And bitter shame hath spoil'd the sweet world's taste,
That it yields nought, but shame, and bitterness.
Pand. Before the curing of a strong disease,
Even in the instant of repair and health,
The fit is strongest; evils, that take leave,
On their departure most of all shew evil :
What have you lost by losing of this day
Lewis. All days of glory, joy, and happiness.
Pand. If you had won it, certainly, you had.
No, no: when fortune means to men most good,
She looks upon them with a threatening eye. 57o
'Tis strange, to think how much king John hath lost
In this which he accounts so clearly won :
Are not you griev'd, that Arthur is his prisoner R
Lewis. As heartily, as he is glad he hath him.
Pand.
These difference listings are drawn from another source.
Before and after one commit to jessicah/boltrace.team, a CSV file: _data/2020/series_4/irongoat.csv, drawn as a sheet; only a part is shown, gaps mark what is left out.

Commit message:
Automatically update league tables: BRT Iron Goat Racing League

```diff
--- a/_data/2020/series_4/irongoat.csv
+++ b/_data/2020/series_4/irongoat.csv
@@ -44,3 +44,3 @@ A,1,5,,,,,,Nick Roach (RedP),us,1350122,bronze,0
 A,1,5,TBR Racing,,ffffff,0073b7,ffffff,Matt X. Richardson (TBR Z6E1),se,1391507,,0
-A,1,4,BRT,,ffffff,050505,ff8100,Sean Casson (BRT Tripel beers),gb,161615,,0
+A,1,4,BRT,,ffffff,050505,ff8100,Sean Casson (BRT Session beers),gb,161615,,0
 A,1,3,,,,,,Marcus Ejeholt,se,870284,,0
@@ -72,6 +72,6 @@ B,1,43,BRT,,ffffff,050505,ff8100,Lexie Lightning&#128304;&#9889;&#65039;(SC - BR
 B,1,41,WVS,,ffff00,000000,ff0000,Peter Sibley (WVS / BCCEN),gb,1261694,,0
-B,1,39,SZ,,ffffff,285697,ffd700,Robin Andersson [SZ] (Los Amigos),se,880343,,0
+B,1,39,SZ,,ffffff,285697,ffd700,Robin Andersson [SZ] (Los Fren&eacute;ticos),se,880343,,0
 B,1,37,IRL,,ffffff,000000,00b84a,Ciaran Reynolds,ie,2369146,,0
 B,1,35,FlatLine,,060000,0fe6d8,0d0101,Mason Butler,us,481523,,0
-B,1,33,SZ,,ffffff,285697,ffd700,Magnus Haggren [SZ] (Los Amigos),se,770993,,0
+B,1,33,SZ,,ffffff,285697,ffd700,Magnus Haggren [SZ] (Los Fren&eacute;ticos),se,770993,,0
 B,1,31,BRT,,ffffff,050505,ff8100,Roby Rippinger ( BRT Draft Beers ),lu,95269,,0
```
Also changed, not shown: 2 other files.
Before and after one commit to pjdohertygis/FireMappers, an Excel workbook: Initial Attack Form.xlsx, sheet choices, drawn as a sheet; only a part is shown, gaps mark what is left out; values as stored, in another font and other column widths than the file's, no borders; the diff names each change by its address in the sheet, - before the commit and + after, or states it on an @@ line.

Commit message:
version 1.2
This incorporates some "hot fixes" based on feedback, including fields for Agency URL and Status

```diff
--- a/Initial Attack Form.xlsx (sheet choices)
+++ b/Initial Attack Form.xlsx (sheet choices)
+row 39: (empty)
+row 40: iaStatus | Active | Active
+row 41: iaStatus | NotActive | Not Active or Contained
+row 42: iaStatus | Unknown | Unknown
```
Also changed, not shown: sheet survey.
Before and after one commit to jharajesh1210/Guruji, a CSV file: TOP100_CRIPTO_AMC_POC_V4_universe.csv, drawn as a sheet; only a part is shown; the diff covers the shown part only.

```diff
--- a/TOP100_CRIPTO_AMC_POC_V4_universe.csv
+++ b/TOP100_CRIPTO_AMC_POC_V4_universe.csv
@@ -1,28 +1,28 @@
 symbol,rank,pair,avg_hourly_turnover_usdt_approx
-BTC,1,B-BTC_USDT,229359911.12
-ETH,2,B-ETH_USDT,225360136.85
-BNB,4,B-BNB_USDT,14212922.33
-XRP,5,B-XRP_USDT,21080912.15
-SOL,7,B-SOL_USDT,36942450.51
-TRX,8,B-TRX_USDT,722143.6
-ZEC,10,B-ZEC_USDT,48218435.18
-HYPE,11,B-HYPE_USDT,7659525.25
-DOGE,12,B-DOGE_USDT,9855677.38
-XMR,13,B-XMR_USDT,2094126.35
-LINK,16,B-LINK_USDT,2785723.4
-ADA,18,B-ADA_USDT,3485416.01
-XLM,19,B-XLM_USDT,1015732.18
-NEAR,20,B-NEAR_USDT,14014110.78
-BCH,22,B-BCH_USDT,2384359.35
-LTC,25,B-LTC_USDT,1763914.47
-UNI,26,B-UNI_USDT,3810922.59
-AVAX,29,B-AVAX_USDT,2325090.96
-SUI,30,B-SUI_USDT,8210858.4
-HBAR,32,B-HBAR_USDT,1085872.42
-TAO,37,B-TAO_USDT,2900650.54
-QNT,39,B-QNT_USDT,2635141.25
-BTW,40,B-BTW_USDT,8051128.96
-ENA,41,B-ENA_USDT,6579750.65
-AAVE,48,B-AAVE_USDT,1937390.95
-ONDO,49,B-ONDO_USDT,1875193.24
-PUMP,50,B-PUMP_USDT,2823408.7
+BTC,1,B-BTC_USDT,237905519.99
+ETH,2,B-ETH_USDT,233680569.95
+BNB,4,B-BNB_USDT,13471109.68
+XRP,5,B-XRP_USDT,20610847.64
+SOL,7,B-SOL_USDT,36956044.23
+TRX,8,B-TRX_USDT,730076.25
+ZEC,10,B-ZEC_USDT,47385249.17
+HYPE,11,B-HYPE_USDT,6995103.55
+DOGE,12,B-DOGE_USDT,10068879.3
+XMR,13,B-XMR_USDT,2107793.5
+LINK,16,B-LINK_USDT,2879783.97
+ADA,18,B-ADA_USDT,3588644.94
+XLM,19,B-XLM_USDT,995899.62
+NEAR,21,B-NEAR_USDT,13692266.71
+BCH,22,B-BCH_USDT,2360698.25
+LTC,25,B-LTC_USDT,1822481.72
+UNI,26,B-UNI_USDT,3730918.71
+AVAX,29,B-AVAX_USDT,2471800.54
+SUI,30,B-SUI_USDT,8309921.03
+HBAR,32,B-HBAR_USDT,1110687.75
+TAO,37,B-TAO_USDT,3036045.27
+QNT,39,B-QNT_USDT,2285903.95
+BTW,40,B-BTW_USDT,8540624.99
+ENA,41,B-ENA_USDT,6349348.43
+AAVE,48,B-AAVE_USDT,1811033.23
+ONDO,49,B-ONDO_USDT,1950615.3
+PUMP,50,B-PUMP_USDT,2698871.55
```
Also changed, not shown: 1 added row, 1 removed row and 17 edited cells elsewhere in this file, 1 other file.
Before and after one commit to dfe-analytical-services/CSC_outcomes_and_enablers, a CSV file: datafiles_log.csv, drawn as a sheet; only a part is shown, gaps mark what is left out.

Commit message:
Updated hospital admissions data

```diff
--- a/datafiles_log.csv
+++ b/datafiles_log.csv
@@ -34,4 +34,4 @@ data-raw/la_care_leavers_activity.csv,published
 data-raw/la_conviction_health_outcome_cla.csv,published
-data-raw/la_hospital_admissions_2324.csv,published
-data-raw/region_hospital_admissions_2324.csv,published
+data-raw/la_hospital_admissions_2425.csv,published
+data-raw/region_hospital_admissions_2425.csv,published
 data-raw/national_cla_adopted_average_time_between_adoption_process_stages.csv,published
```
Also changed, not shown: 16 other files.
Your mind is all as youthful as your blood.
Now hear me speak, with a prophetic spirit;
For even the breath of what I mean to speak
Shall blow each dust, each straw, each little rub,
Out of the path which shall directly lead
Thy foot to England's throne; and, therefore, mark.
John hath seiz'd Arthur; and it cannot be, 581
That, whiles warm life plays in that infant's veins,
The mis-plac'd John should entertain an hour,
One minute, nay, one quiet breath of rest :
A sceptre, snatch'd with an unruly hand,
Must be as boisterously maintain’d as gain'd :
And he, that stands upon a slippery place,
Makes nice of no vile hold to stay him up ;
That John may stand, then Arthur needs must fall;
So be it, for it cannot be but so. 590
Lewis. But what shall I gain by young Arthur's fall
e Pand. You, in the right of lady Blanch your wife,
May then make all the claim that Arthur did.
Lewis. And lose it, life and all, as Arthur did.
Pand. How green you are, and fresh in this old
John lays you plots; the times conspire with you :
For he, that steeps his safety in true blood,
Shall find but bloody safety, and untrue.
This act, so evilly born, shall cool the hearts
Of all his people, and freeze up their zeal; 6oo
That none so small advantage shall step forth,
To check his reign, but they will cherish it:
No matural exhalation in the sky,
No scape of nature, no distemper'd day,
No common wind, no customed event,
But they will pluck away his natural cause,
And call them meteors, prodigies, and signs,
Abortives, presages, and tongues of heaven,
Plainly denouncing vengeance upon John.
Iewis. May be, he will not touch young Arthur's
But hold himself safe in his prisonment.
Pand. O, sir, when he shall hear of your approach,
If that young Arthur be not gone already,
Even at that news he dies: and then the hearts
Of all his people shall revolt from him,
And kiss the lips of unacquainted change;
And pick strong matter of revolt, and wrath,
Out of the bloody fingers' ends of John.
Methinks, I see this hurly all on foot;
And, O, what better matter breeds for you, 620
Than I have nam'd l—The bastard Faulconbridge
Is now in England, ransacking the church,
Offending charity: If but a dozen French
Were there in arms, they would be as a call
To train ten thousand English to their side;
Or, as a little snow, tumbled about,
Anon becomes a mountain. O noble dauphin,
Go with me to the king: 'Tis wonderful,
What may be wrought out of their discontent:
Now that their souls are top-full of offence, 630
For England go; I will whet on the king.
Lewis. Strong reasons make strong actions : Let
us go ;
If you say, Ay, the king will not say, No. [Exeunt.
'ngland. Northampton. A Room in the Castle. Enter HUBERT, and Executioners.
H At me these irons hot; and, look thou stand
Within the arras : when I strike my foot
Jon the bosom of the ground, rush forth;
Aud bind the boy, which you shall find with me,
Fst to the chair: be heedful : hence, and watch.
Exec. I hope, your warrant will bear out the deed.
Hub. Uncleanly scruples | Fear not you : look to't.—
"oung lad, come forth; I have to say with you.
Arth. Good morrow, Hubert.
Hub. Good morrow, little prince. 10.
Arth. As little prince (having so great a title
so be more prince) as may be.—You are sad.
Hub. Indeed, I have been merrier.
Arth. Mercy on me !
Wethinks, no body should be sad, but I :
Yet, I remember, when I was in France,
Woung gentlemen would be as sad as might,
Only for wantonness. By my christendom,
So I were out of prison, and kept sheep,